The Peachey family goes into crisis mode when Ma Peachey decides to stop being a mother, declaring:
“I give up. No more cooking and cleaning and finding lost keys. No more keeping track of your appointments and nagging you to clean up your rooms. No more boring, thankless jobs. I quit. . . . I’m tired of having to shout at everyone to wake up, go to bed, put away the laundry, say please, say thank you, clear the dishes, stop fighting. . . . So yes, you could say I’ve resigned. For now anyway. I am taking time out to pursue peace and quiet. From now on, the only person I am in charge of is me.”
And Ma Peachey thereafter did yoga all day.
The house became a mess and the family ate frozen dinners or take-out meals. They had no clean clothes and wouldn’t have been able to find them if they did:
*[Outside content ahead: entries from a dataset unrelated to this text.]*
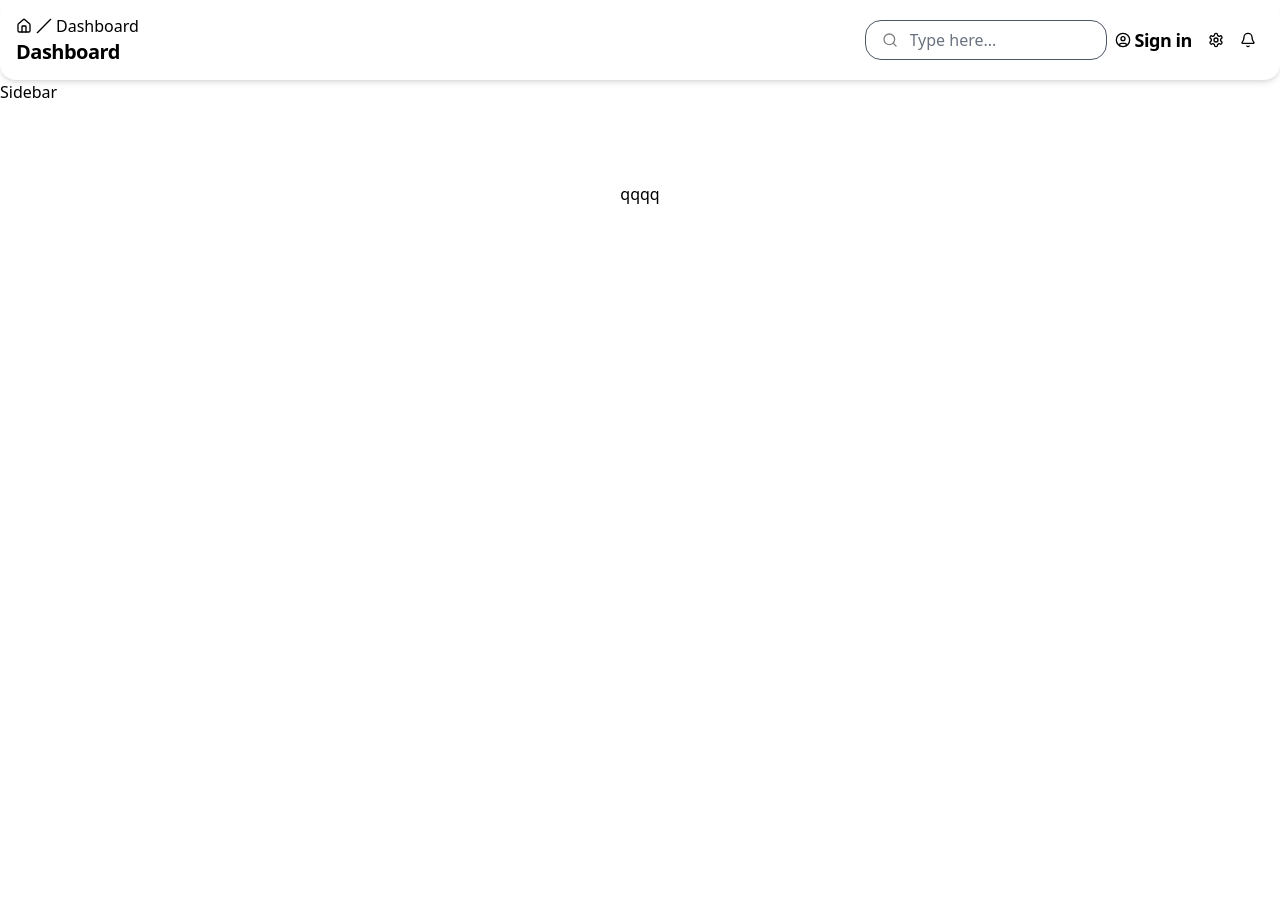
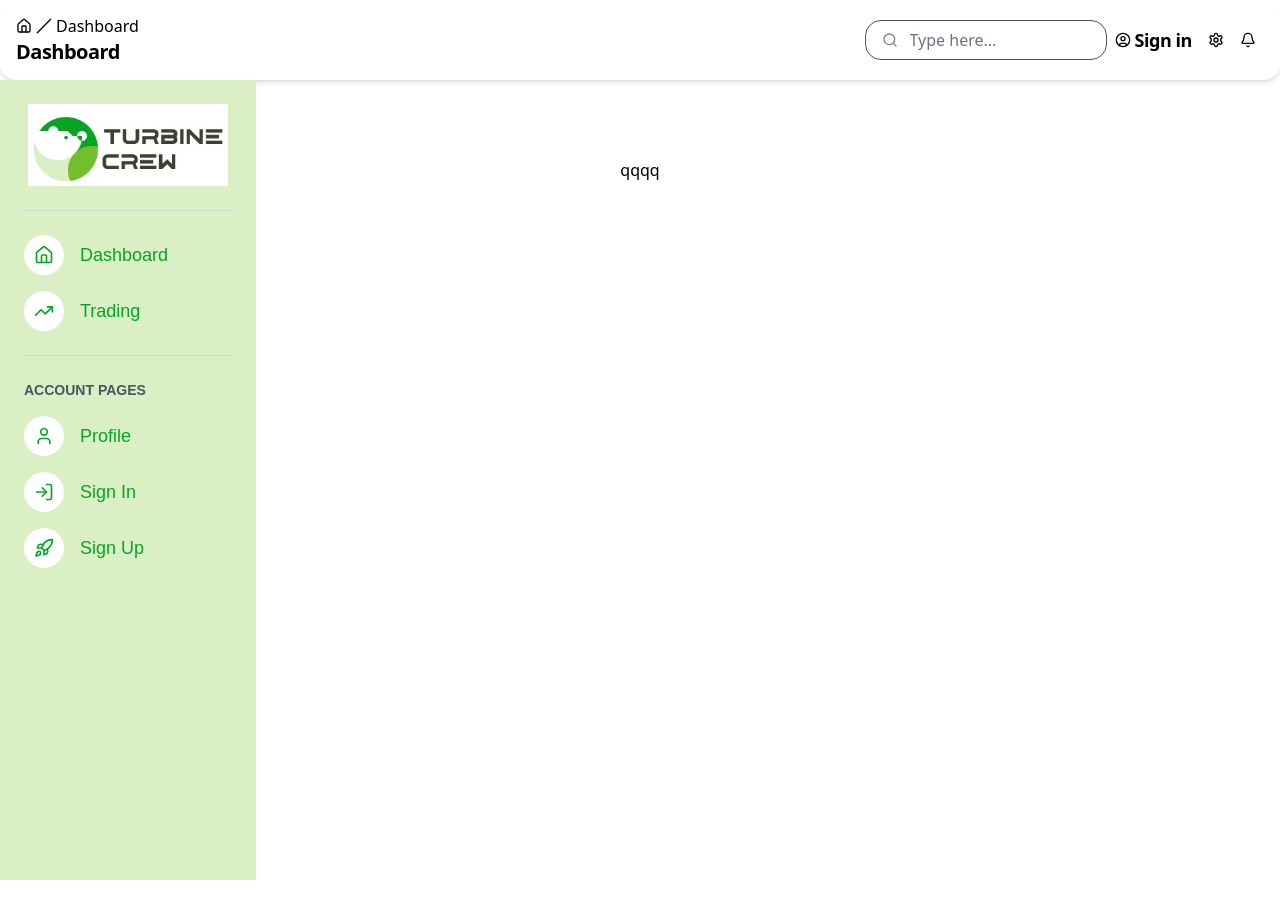
Before and after one commit to turbinecrew/turbin_electrical, a Next.js app: page / in a window 1280 px wide. After the commit the page ends 880 px from the top, so only its background shows below. Built offline with nearby package versions, Linux system fonts and the light colour scheme.

Commit message:
🚚: sidebar 컴포넌트 이동

```diff
--- a/src/components/custom/sidebar/index.tsx
+++ b/src/components/custom/sidebar/index.tsx
@@ -1,3 +1,108 @@
+'use client';
+
+import Link from 'next/link';
+import { Home, User, LogIn, Rocket, TrendingUp } from 'lucide-react';
+import Image from 'next/image';
+
 export default function Sidebar() {
-	return <div>Sidebar</div>
+  return (
+    <aside className='w-64 bg-tbPastelGreen text-tbGreen h-screen fixed p-6 font-poppins'>
+      {/* 상단 이미지 */}
+      <div className='flex justify-center mb-6'>
+        <Link href='/main'>
+          <Image
+            src='/img/turbinecrew.svg'
+            alt='Turbine Crew Logo'
+            width={200}
+            height={70}
+            className='cursor-pointer rounded-lg'
+          />
+        </Link>
+      </div>
+
+      {/* Separator */}
+      <hr className='border-gray-300 mb-6' />
+
+      {/* Navigation */}
+      <nav>
+        <ul className='space-y-4'>
+          {/* Dashboard */}
+          <li>
+            <Link
+              href='/main/dashboard'
+              className='flex items-center space-x-4 hover:text-gray-600 group'
+            >
+              <div className='flex items-center justify-center w-10 h-10 bg-white text-tbGreen rounded-full group-hover:bg-tbGreen group-hover:text-white transition-colors duration-300'>
+                <Home className='w-5 h-5' />
+              </div>
+              <span className='text-lg font-medium'>Dashboard</span>
+            </Link>
+          </li>
+
+          {/* Trading */}
+          <li>
+            <Link
+              href='/trading'
+              className='flex items-center space-x-4 hover:text-gray-600 group'
+            >
+              <div className='flex items-center justify-center w-10 h-10 bg-white text-tbGreen rounded-full group-hover:bg-tbGreen group-hover:text-white transition-colors duration-300'>
+                <TrendingUp className='w-5 h-5' />
+              </div>
+              <span className='text-lg font-medium'>Trading</span>
+            </Link>
+          </li>
+        </ul>
+
+        {/* Separator */}
+        <hr className='border-gray-300 my-6' />
+
+        {/* Account Pages Section */}
+        <div>
+          <h3 className='text-gray-600 text-sm font-semibold mb-4'>
+            ACCOUNT PAGES
+          </h3>
+          <ul className='space-y-4'>
+            {/* Profile */}
+            <li>
+              <Link
+                href='/profile'
+                className='flex items-center space-x-4 hover:text-gray-600 group'
+              >
+                <div className='flex items-center justify-center w-10 h-10 bg-white text-tbGreen rounded-full group-hover:bg-tbGreen group-hover:text-white transition-colors duration-300'>
+                  <User className='w-5 h-5' />
+                </div>
+                <span className='text-lg font-medium'>Profile</span>
+              </Link>
+            </li>
+
+            {/* Sign In */}
+            <li>
+              <Link
+                href='/signin'
+                className='flex items-center space-x-4 hover:text-gray-600 group'
+              >
+                <div className='flex items-center justify-center w-10 h-10 bg-white text-tbGreen rounded-full group-hover:bg-tbGreen group-hover:text-white transition-colors duration-300'>
+                  <LogIn className='w-5 h-5' />
+                </div>
+                <span className='text-lg font-medium'>Sign In</span>
+              </Link>
+            </li>
+
+            {/* Sign Up */}
+            <li>
+              <Link
+                href='/signup'
+                className='flex items-center space-x-4 hover:text-gray-600 group'
+              >
+                <div className='flex items-center justify-center w-10 h-10 bg-white text-tbGreen rounded-full group-hover:bg-tbGreen group-hover:text-white transition-colors duration-300'>
+                  <Rocket className='w-5 h-5' />
+                </div>
+                <span className='text-lg font-medium'>Sign Up</span>
+              </Link>
+            </li>
+          </ul>
+        </div>
+      </nav>
+    </aside>
+  );
 }
```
“There was a great deal more squabbling and a great deal more squalor.”
Betty, not yet 9, announced she was feeling “lost, lonesome, and lacking in love.” She proposed they get a dog. They went to the shelter, and Betty picked out McTavish.
McTavish was a “psychological mastermind.” He could see the Peachey family was in trouble, and McTavish mused about what to do:
“He knew that humans were an inferior race, but their foolishness never ceased to amaze him. Why? he thought. Why can’t they think for themselves?”
McTavish would have to do the thinking for them. He came up with three plans to get the Peacheys back on track, and of course, his plans worked brilliantly. He concluded:
“As with most humans, all they’d needed was training, combined with common sense and discipline. Despite their early lack of promise, McTavish felt certain that the Peacheys would turn out fine.”
The book includes intermittent illustrations by Grace Easton.
Evaluation: This is a delightful story, and as a welcome side feature, may get children to think about the nature of stereotypical family and gender roles, as well as give them an appreciation for all that is done for them by their parents.
Published in the U.S. by Candlewick Press, 2019